"For over seven decades, but in especially mordant, tough and compelling ways over the last 30 years of her career, Bourgeois—perhaps the last twisted sphinx of surrealistic psychology, and the final vehicle of Abstract Expressionistic seriousness—turned the stuff of childhood trauma, oedipal desire, raging fury and human sexuality into moving sculptures. "
"She was born in 1911 to a bourgeois family on the outskirts of Paris. The pain of family life, which was to become the grist to her artistic mill, her form of lifelong therapy, derived from the death of her mother when she was eight, the tyrannical and humiliating ways of her father and his love affair with her governess."
"Ginsberg and Mr. Orlovsky wrote and spoke openly about their relationship, which they deemed a marriage. Because of Ginsberg’s prominence, the two men were social pioneers, the first gay “married” couple that many people had ever heard of."
For your Netflix queue...
(1974, dir. Alan J. Pakula) THE PARALLAX VIEW

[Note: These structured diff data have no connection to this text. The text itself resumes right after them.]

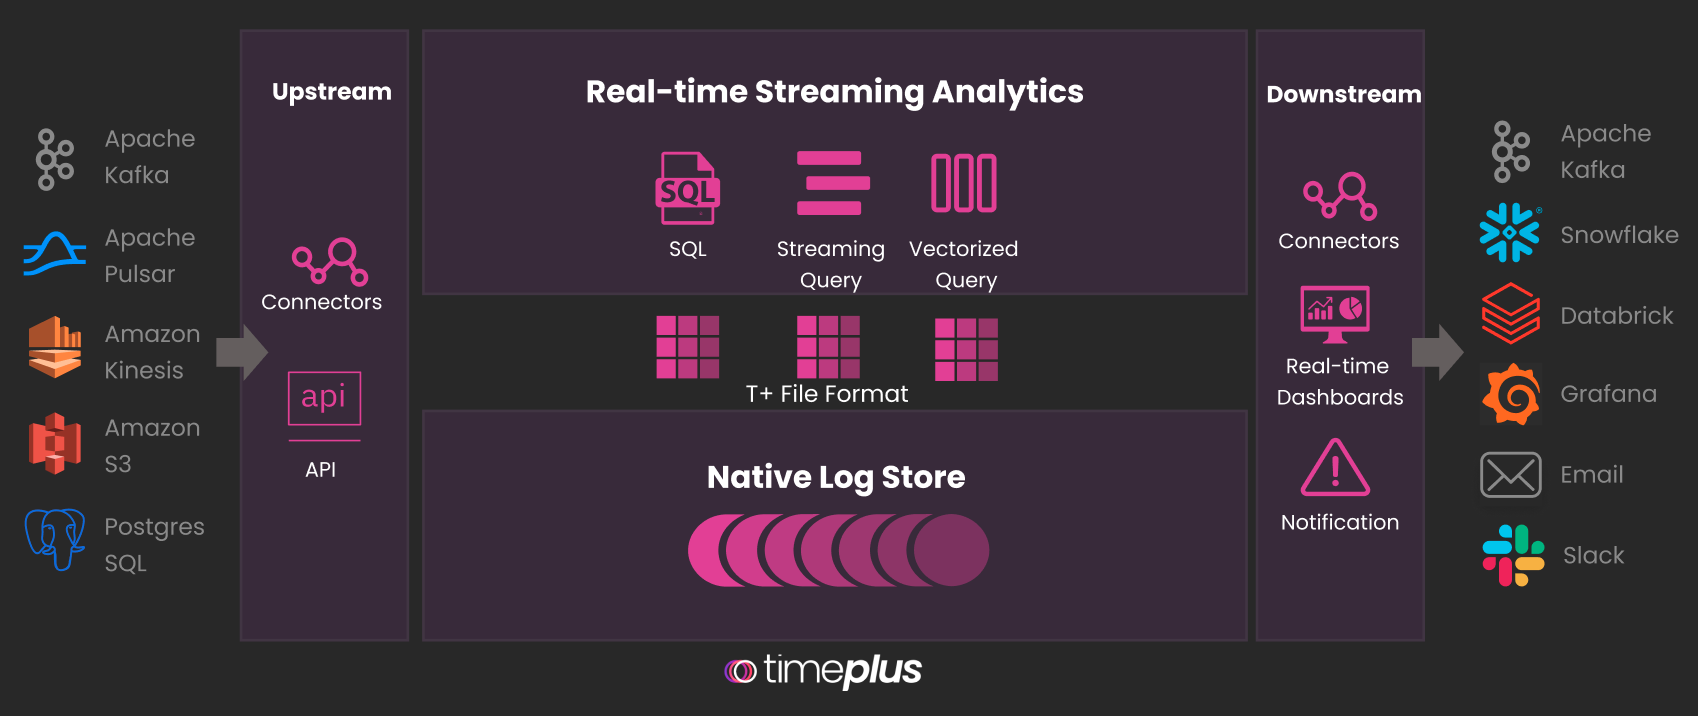
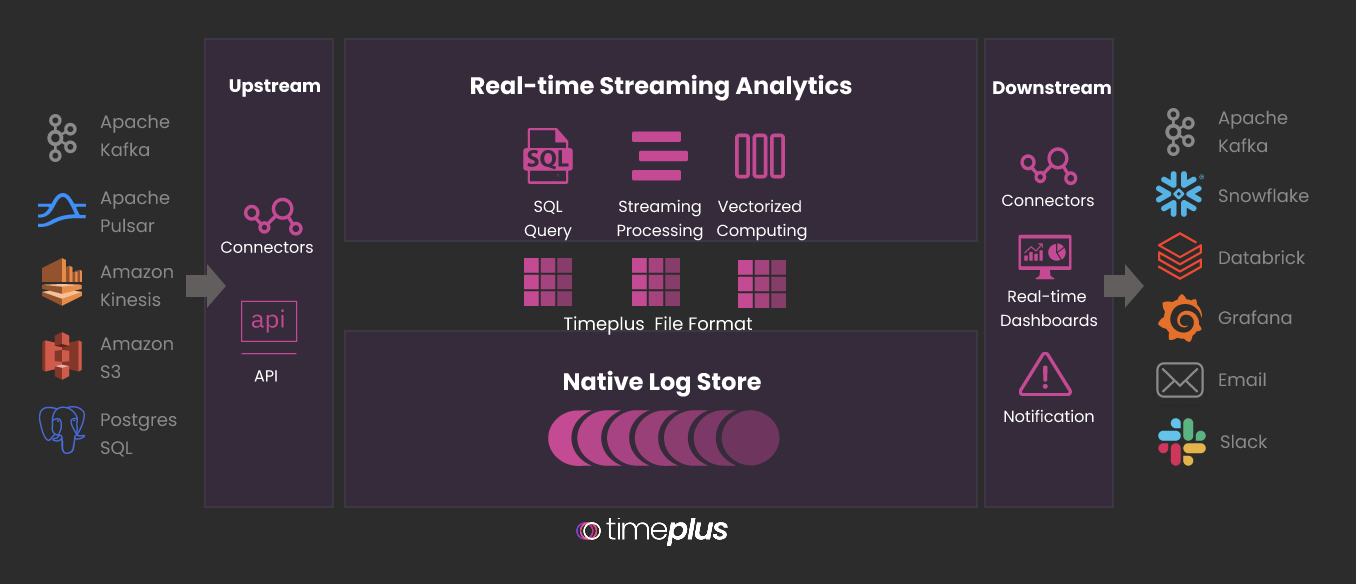
Squashed commit of the following:
commit d8fb9d65501fb3849a3b88f81cfbbbe123248f1a
Author: Jove Zhong <jove@timeplus.io>
Date:   Sun Mar 6 07:47:24 2022 -0800

    update docs/index.md

commit 409ed1705130489f2f3b12bae178ba72a6c06a6b
Author: Gang Tao <gangtao@users.noreply.github.com>
Date:   Sat Mar 5 23:28:28 2022 -0800

    add architecture overview introduction

commit 5aed98f01d695d0e84df9ce4ccb97a6e78e49e75
Author: Gang Tao <gang@timeplus.io>
Date:   Sat Mar 5 09:31:45 2022 -0800

    update high level arch diagram

commit 7f0896f7d3962a35ba329a2c193e6e93b0b307dd
Author: Jove Zhong <jove@timeplus.io>
Date:   Fri Mar 4 18:25:30 2022 -0800

    more updates for the doc

commit 9c37b2c5c54a241a5fa497a9325624e9f43f23f4
Author: Jove Zhong <jove@timeplus.io>
Date:   Fri Mar 4 17:49:54 2022 -0800

    update the slack invite link

commit f851a7efc4108aad887c3dad5afd357890d23ca1
Author: Jove Zhong <jove@timeplus.io>
Date:   Fri Mar 4 17:49:01 2022 -0800

    don't mention postgres or CK protocols in docs yet

diff --git a/docs/index.md b/docs/index.md
@@ -4,5 +4,17 @@ Timeplus is a fast and powerful real-time analytics platform.
 
 ![overview](/img/overview.png)
 
+## High performance storage {#fast}
+
+Timeplus has designed a column based data format called **Timeplus File Format (TFF)**, which supports blazing fast serialization and de-serialization. Since it is in column format, data can be vectorized for high performance analytic computation.  To fully leverage the capability of TFF, Timeplus also designed a stream storage called Timeplus **Native Log**. Combined with TFF, Timeplus Native Log provides high performance data ingestion, it can quickly prune data on disk and filter out data which is not required for streaming processing.  Timeplus Native log also supports timestamp based seek and optimized time series data analytics scenarios.
+
+## Powerful analytic engine {#powerful}
+
+Timeplus has a high performance streaming SQL engine, leveraging vectorized data computing capability, streaming data is processed in super high efficiency with the modern parallel processing technology Instruction/Multiple Data (SIMD). Timeplus provides unique solutions to analyze both real-time data and historical data. As our company name implies, we are specialized to process real-time data. Each query in Timeplus can detect late events, and you can choose to drop or wait for them. Common streaming windows are supported such as tumble, hopping, session. You can join a stream with other streams, or enrich them with data from CSV, S3 or databases. 
+
+## End to end analytic platform {#intuitive}
+
+Timeplus is not only a streaming SQL database, it provides end to end analytic functionalities.  Timeplus supports various data source connections such as Apache Kafka, Amazon S3 and Amazon Kinesis.  Timeplus provides a web client where the user can interactively do data analysis in real-time.  Real time visualization and dashboards are provided.  The user can also use API to interact with the data or send the analytic result to downstream data systems such as Apache Kafka, Databases , Data warehouse or Data lakes.  Alerts are provided so that the users can make real time actions based on the anomaly detected by the streaming analytic result.
+
 Please check the [Demo Scenario](usecases) for a comprehensive list of our key capabilities.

Without question, ONE OF MY FAVORITE FILMS OF ALL TIME. And I mean OF ALL TIME. In a decade that saw many terrific films, Pakula's über-paranoid thriller looms large as a cinematic masterpiece. In truth, it's not the plot or premise of the film that attract me that much, though the story of a reporter following the trail of Kennedy-esque assassination plot to its dark, conspiratorial ends is a handy conceit around which to build a narrative. The film montage that our hero is forced to watch near the end, as he is "tested" for his assassin tendencies, remains a compelling and effective film montage (even if it does borrow its concept somewhat from A Clockwork Orange). Plot-wise, the film makes no bones about articulating that there is a corporation called Parallax that is in the business of recruiting assassins. But it's the wild artistry of how this story is woven that utterly rivets me each and every time I watch this lean, mean thriller machine.
I adore the concision of the film—the script with zero fat or filler;the economic use of musical cues (through the theme that is used IS hugely effective); the performances, particularly Warren Beatty in his best Handsome Stupefied Guy role ever; but most of all, the spectacular photography by Gordon Willis. Willis did other, bigger films (like the first two Godfather epics), but this is my favorite example of his work. A dp who rarely moved the camera, but could compose a shot like nobody's business. The film, ostensibly about politics and paranoia, is also about fear and perception and the shifting planes of reality. It's an example of a film that I would pretty describe as perfect. A+++
Something I listened to this week... Those who dream by day are cognizant of many things which escape those who dream only by night
(1975) CURTIS MAYFIELD • THERE IS NO PLACE LIKE AMERICA TODAY
I'm pretty much a sucker for Curtis Mayfield, who I think is one of the finest American composers of the 20th century and long overdue as the subject of a serious documentary or PBS American Masters episode. A short album of only seven songs, there are realistic songs of urban drama (a Mayfield staple), but there's also So In Love, an iconic love ballad (another Mayfield staple). By no means his best -known album, but it easily stacks up to any other. Highly recommended.
Something I listened to this week...
Those who dream by day are cognizant of many things which escape those who dream only by night